WORK ITEM: In the records below, find each line with the word "bloko" and copy it.

Code change snippets
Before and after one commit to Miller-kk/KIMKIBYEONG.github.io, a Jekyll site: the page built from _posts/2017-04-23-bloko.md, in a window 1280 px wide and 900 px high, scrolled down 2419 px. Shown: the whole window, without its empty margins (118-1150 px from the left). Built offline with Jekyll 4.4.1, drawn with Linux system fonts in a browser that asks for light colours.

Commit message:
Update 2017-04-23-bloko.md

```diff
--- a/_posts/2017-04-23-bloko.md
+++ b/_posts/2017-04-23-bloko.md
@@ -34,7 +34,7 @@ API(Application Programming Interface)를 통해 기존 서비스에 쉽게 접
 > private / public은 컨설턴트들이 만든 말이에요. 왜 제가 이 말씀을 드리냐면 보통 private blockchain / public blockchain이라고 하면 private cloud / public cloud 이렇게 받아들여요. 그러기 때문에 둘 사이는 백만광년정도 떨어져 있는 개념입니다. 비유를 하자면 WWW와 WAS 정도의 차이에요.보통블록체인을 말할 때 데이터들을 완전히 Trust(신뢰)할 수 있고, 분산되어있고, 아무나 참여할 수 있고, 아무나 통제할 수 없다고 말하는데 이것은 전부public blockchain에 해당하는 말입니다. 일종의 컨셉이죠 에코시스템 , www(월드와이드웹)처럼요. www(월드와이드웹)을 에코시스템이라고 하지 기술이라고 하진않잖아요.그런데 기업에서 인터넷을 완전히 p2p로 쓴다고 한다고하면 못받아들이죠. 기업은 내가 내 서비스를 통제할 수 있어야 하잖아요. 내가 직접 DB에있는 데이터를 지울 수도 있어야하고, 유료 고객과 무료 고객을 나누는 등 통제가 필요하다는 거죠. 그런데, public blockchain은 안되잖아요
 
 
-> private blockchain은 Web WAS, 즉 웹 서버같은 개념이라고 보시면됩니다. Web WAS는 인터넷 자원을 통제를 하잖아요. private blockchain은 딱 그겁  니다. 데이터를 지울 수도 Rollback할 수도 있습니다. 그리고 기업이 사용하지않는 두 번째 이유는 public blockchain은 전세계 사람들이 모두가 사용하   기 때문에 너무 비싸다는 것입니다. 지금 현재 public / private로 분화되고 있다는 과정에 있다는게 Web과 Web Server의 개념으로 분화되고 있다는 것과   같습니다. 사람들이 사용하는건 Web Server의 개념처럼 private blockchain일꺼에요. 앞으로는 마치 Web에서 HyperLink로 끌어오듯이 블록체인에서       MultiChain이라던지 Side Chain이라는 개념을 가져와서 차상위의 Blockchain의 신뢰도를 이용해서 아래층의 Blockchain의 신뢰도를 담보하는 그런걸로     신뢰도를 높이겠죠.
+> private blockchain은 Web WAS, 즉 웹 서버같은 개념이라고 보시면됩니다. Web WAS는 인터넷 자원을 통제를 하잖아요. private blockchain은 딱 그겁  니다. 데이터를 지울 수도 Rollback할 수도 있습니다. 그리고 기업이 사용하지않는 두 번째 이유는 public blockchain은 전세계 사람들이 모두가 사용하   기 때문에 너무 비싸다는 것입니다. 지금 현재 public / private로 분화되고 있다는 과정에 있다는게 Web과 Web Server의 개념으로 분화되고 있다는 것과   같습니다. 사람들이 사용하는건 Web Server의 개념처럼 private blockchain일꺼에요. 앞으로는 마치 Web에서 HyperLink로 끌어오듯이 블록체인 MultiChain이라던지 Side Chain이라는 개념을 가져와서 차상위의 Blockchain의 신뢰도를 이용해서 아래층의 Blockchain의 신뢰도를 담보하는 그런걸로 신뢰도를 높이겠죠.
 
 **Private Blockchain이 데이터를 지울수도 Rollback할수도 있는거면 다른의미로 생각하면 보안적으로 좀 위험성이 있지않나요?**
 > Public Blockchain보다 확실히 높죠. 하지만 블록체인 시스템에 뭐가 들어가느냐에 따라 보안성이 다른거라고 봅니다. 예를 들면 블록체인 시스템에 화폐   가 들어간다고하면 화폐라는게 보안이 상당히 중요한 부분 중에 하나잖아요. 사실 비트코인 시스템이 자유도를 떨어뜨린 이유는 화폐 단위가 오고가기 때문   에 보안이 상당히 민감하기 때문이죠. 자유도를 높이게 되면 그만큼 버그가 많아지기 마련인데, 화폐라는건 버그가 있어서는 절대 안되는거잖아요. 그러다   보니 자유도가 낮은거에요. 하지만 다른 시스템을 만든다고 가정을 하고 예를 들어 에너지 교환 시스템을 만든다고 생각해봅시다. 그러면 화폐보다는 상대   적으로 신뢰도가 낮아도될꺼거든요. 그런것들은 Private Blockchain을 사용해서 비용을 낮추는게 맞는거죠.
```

ANSWER BOX:
Before and after one commit to Miller-kk/KIMKIBYEONG.github.io, a Jekyll site: the page built from _posts/2017-04-23-bloko.md, in a window 1280 px wide and 900 px high, scrolled down 2419 px. Shown: the whole window, without its empty margins (118-1150 px from the left). Built offline with Jekyll 4.4.1, drawn with Linux system fonts in a browser that asks for light colours.
Update 2017-04-23-bloko.md
--- a/_posts/2017-04-23-bloko.md
+++ b/_posts/2017-04-23-bloko.md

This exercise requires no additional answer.